Exercise input =>
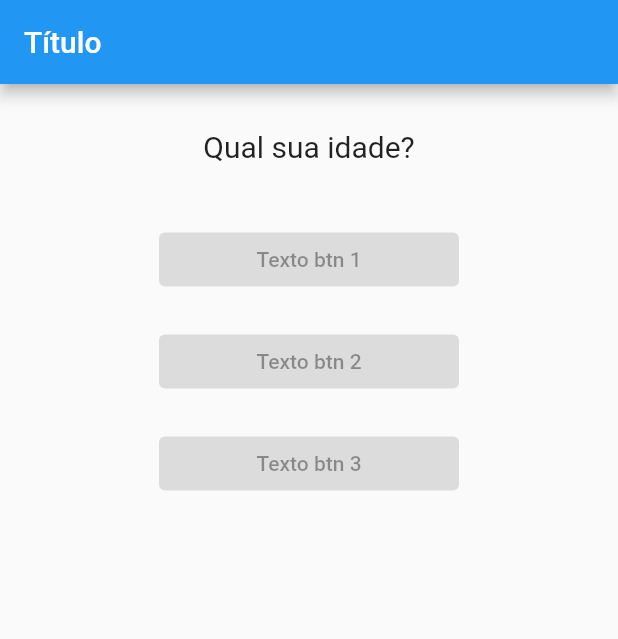
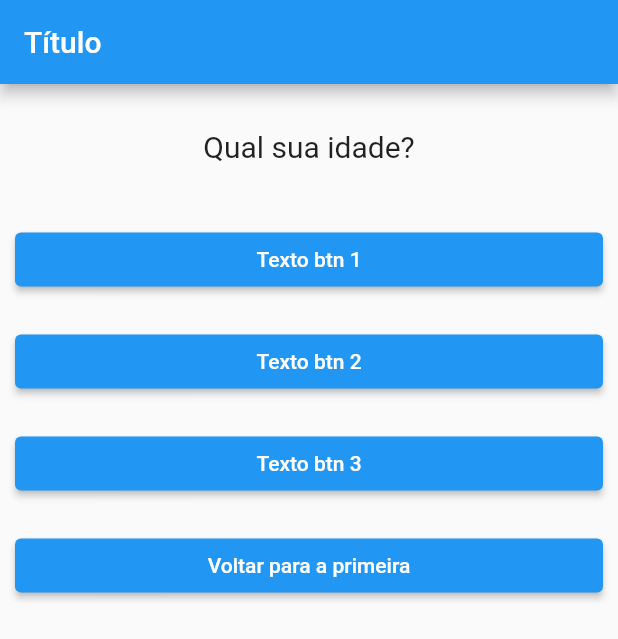
Before and after one commit to joaopdadv/Flutter-Quiz-App, a Flutter app: the screen it shows after launch, on a phone screen of 412 x 824 dp. Shown: the top 639 px of the screen. Run offline on Flutter 3.47's test engine with Material 2 defaults, Android fonts, the phone set to English and light mode, and no system bars; missing offline and left inert: dart:ffi.

Commit message:
Aula 8 - Desafio Resposta completo

```diff
--- a/lib/main.dart
+++ b/lib/main.dart
@@ -13,7 +13,17 @@ class _QuizAppState extends State<QuizApp> {
 
   void _responder() {
     setState(() {
-      _perguntaSelecionada++;
+      if (_perguntaSelecionada < 3) {
+        _perguntaSelecionada++;
+      }
+    });
+
+    print(_perguntaSelecionada);
+  }
+
+  void _zerar() {
+    setState(() {
+      _perguntaSelecionada = 0;
     });
 
     print(_perguntaSelecionada);
@@ -36,9 +46,10 @@ class _QuizAppState extends State<QuizApp> {
         body: Column(
           children: <Widget>[
             Questao(perguntas[_perguntaSelecionada]),
-            Resposta("Texto btn 1"),
-            Resposta("Texto btn 2"),
-            Resposta("Texto btn 3"),
+            Resposta("Texto btn 1", _responder),
+            Resposta("Texto btn 2", _responder),
+            Resposta("Texto btn 3", _responder),
+            Resposta("Voltar para a primeira", _zerar),
           ],
         ),
       ),
--- a/lib/respostas.dart
+++ b/lib/respostas.dart
@@ -2,17 +2,26 @@ import 'package:flutter/material.dart';
 
 class Resposta extends StatelessWidget {
   final String texto;
+  final void Function() onClick;
 
-  const Resposta(this.texto, {super.key});
+  const Resposta(this.texto, this.onClick, {super.key});
 
   @override
   Widget build(BuildContext context) {
     return Container(
-        width: 200.0,
+        width: double.infinity,
         margin: const EdgeInsets.all(10),
         child: ElevatedButton(
-          onPressed: null,
-          child: Text(texto),
+          onPressed: onClick,
+          style: ButtonStyle(
+            backgroundColor: MaterialStateProperty.all<Color>(Colors.blue),
+          ),
+          child: Text(
+            texto,
+            style: const TextStyle(
+              color: Colors.white,
+            ),
+          ),
         ));
   }
 }
```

Exercise directions =>
Would you repeat the entries exactly, but with no pictures?

Response area =>
Before and after one commit to joaopdadv/Flutter-Quiz-App, a Flutter app: the screen it shows after launch, on a phone screen of 412 x 824 dp. Shown: the top 639 px of the screen. Run offline on Flutter 3.47's test engine with Material 2 defaults, Android fonts, the phone set to English and light mode, and no system bars; missing offline and left inert: dart:ffi.

Commit message:
Aula 8 - Desafio Resposta completo

```diff
--- a/lib/main.dart
+++ b/lib/main.dart
@@ -13,7 +13,17 @@ class _QuizAppState extends State<QuizApp> {
 
   void _responder() {
     setState(() {
-      _perguntaSelecionada++;
+      if (_perguntaSelecionada < 3) {
+        _perguntaSelecionada++;
+      }
+    });
+
+    print(_perguntaSelecionada);
+  }
+
+  void _zerar() {
+    setState(() {
+      _perguntaSelecionada = 0;
     });
 
     print(_perguntaSelecionada);
@@ -36,9 +46,10 @@ class _QuizAppState extends State<QuizApp> {
         body: Column(
           children: <Widget>[
             Questao(perguntas[_perguntaSelecionada]),
-            Resposta("Texto btn 1"),
-            Resposta("Texto btn 2"),
-            Resposta("Texto btn 3"),
+            Resposta("Texto btn 1", _responder),
+            Resposta("Texto btn 2", _responder),
+            Resposta("Texto btn 3", _responder),
+            Resposta("Voltar para a primeira", _zerar),
           ],
         ),
       ),
--- a/lib/respostas.dart
+++ b/lib/respostas.dart
@@ -2,17 +2,26 @@ import 'package:flutter/material.dart';
 
 class Resposta extends StatelessWidget {
   final String texto;
+  final void Function() onClick;
 
-  const Resposta(this.texto, {super.key});
+  const Resposta(this.texto, this.onClick, {super.key});
 
   @override
   Widget build(BuildContext context) {
     return Container(
-        width: 200.0,
+        width: double.infinity,
         margin: const EdgeInsets.all(10),
         child: ElevatedButton(
-          onPressed: null,
-          child: Text(texto),
+          onPressed: onClick,
+          style: ButtonStyle(
+            backgroundColor: MaterialStateProperty.all<Color>(Colors.blue),
+          ),
+          child: Text(
+            texto,
+            style: const TextStyle(
+              color: Colors.white,
+            ),
+          ),
         ));
   }
 }
```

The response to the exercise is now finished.